Extracted data: Begin

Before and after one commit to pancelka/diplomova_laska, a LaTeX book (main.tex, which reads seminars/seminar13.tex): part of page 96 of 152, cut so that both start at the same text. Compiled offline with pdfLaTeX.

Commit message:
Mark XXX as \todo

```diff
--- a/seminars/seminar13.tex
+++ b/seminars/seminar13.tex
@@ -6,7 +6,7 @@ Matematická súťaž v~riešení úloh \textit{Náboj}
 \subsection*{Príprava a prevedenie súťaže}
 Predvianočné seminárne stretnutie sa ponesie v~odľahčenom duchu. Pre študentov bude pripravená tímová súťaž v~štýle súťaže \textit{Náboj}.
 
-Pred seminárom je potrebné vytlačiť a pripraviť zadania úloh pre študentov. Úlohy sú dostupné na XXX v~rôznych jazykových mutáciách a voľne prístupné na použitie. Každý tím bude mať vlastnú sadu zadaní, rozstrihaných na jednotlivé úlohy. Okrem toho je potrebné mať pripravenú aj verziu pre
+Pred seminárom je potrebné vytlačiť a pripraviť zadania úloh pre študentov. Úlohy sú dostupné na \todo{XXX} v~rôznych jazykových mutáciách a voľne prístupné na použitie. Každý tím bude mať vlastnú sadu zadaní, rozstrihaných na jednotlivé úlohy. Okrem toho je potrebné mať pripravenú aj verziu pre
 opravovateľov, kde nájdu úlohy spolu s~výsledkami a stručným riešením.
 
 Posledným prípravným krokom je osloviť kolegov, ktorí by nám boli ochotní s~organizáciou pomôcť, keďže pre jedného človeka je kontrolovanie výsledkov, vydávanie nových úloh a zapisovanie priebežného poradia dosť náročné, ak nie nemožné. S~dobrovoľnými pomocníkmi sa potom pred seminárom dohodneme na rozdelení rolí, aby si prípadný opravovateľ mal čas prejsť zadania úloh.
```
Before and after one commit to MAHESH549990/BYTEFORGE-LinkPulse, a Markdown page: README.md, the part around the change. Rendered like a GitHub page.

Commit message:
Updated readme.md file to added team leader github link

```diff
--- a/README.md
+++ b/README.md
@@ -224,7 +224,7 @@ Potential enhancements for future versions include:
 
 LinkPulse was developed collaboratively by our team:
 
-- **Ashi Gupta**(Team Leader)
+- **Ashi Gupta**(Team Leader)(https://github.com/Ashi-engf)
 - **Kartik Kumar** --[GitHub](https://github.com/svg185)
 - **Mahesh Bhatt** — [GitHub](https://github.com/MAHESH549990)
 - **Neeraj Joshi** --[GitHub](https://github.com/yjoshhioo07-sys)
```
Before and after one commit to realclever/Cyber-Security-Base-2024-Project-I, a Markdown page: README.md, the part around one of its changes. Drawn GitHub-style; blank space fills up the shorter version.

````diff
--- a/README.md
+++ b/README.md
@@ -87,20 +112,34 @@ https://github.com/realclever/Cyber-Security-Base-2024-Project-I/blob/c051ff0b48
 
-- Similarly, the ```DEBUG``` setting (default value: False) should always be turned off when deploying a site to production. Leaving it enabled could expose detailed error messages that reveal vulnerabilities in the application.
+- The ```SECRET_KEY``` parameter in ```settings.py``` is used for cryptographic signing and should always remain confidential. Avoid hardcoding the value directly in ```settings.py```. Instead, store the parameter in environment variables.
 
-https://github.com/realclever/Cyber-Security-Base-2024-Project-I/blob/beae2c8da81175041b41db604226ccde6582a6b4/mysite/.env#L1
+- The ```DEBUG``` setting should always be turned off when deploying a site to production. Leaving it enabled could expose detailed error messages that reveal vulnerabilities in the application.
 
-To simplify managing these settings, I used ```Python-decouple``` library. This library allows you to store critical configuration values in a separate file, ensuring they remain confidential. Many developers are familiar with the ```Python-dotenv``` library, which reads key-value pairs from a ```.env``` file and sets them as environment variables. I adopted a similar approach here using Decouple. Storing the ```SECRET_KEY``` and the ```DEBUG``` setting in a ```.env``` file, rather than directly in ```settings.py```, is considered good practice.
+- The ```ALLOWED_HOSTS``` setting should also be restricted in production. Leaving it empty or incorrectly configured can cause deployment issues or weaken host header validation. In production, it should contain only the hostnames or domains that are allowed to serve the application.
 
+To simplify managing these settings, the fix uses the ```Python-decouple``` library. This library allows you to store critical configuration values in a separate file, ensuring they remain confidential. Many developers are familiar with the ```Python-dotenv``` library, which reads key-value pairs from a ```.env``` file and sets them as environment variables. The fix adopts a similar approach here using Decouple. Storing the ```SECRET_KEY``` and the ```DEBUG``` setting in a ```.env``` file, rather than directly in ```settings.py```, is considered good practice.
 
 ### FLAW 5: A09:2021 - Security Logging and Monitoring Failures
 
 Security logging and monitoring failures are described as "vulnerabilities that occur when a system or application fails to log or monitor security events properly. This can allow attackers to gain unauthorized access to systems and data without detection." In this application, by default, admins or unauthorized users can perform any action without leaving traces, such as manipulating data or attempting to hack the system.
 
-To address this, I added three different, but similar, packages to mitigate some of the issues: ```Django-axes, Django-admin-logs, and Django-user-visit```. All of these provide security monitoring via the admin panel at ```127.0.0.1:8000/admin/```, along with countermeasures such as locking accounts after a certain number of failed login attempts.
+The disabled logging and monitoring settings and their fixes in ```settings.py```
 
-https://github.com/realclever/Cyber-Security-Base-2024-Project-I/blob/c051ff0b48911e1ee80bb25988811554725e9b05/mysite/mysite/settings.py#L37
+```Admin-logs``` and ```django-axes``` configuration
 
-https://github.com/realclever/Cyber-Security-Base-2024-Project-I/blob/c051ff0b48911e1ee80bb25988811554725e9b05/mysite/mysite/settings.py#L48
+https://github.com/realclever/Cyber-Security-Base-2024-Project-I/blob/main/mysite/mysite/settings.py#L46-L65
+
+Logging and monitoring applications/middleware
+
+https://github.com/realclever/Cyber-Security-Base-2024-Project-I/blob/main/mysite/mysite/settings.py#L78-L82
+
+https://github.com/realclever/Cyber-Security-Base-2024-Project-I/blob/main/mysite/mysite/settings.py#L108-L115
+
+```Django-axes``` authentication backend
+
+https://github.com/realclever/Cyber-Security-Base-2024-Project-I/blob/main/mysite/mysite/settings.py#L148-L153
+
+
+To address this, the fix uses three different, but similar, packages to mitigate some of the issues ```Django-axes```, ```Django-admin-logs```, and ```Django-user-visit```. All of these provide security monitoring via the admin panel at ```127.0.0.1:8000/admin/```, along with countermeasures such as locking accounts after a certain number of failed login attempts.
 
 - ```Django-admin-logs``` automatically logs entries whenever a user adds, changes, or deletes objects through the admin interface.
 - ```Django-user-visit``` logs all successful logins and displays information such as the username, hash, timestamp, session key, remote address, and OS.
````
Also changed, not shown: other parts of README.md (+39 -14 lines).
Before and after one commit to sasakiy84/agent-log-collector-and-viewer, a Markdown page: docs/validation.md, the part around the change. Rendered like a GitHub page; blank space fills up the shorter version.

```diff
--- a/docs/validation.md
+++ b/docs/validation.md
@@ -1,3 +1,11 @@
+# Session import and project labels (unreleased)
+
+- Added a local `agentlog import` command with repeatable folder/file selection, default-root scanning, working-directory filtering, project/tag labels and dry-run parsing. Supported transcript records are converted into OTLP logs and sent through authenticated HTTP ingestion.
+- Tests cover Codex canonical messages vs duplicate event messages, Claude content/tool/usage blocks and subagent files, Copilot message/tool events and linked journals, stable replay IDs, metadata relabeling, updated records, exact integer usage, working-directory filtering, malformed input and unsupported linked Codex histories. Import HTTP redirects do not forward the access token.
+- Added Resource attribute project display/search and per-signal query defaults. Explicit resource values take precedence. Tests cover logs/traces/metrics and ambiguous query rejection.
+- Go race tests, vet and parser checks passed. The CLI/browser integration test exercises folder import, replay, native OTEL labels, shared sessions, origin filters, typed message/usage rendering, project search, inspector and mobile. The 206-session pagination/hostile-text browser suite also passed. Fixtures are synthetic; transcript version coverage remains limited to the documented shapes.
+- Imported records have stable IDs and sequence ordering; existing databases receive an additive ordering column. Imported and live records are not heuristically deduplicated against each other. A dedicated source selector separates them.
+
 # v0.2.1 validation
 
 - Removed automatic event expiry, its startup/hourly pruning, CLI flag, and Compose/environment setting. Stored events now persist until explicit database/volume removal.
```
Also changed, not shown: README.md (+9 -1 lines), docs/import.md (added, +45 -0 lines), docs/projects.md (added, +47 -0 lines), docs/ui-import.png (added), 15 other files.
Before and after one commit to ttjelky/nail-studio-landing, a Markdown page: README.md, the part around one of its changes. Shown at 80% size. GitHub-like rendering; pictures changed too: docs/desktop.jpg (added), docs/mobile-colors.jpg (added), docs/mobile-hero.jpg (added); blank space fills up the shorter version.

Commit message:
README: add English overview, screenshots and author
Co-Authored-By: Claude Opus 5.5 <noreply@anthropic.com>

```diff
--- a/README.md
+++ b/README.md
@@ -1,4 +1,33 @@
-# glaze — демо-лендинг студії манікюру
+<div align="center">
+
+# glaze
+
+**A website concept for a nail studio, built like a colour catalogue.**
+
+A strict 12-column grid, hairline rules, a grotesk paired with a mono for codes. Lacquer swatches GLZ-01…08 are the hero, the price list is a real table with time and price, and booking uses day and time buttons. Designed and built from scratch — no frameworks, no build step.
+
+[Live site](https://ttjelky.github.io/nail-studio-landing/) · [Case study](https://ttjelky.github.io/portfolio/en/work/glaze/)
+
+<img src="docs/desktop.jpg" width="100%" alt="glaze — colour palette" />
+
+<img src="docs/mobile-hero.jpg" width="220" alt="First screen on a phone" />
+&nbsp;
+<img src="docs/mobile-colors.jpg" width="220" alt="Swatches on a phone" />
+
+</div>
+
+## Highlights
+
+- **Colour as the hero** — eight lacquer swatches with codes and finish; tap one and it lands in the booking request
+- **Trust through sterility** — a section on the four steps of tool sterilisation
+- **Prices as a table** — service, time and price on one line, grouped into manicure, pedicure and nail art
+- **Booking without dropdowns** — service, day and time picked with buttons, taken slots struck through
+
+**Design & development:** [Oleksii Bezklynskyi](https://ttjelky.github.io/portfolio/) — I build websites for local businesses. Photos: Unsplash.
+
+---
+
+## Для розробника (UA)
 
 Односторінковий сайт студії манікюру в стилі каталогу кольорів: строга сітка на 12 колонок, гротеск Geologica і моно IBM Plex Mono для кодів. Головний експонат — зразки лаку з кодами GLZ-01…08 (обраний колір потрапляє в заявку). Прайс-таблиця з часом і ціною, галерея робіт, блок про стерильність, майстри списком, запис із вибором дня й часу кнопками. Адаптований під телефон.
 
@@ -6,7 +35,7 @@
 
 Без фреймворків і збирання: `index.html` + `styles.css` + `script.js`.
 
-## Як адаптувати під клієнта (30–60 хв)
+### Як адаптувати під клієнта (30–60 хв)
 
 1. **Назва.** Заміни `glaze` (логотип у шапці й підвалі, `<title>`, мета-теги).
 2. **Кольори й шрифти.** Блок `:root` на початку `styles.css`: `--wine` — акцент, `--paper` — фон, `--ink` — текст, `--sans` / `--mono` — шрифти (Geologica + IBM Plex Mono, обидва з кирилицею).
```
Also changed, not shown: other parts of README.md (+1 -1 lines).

Extracted data: End

Exercise aim: Return all lines above that mention the word "hero".

Task result:
Before and after one commit to ttjelky/nail-studio-landing, a Markdown page: README.md, the part around one of its changes. Shown at 80% size. GitHub-like rendering; pictures changed too: docs/desktop.jpg (added), docs/mobile-colors.jpg (added), docs/mobile-hero.jpg (added); blank space fills up the shorter version.
+A strict 12-column grid, hairline rules, a grotesk paired with a mono for codes. Lacquer swatches GLZ-01…08 are the hero, the price list is a real table with time and price, and booking uses day and time buttons. Designed and built from scratch — no frameworks, no build step.
+<img src="docs/mobile-hero.jpg" width="220" alt="First screen on a phone" />
+- **Colour as the hero** — eight lacquer swatches with codes and finish; tap one and it lands in the booking request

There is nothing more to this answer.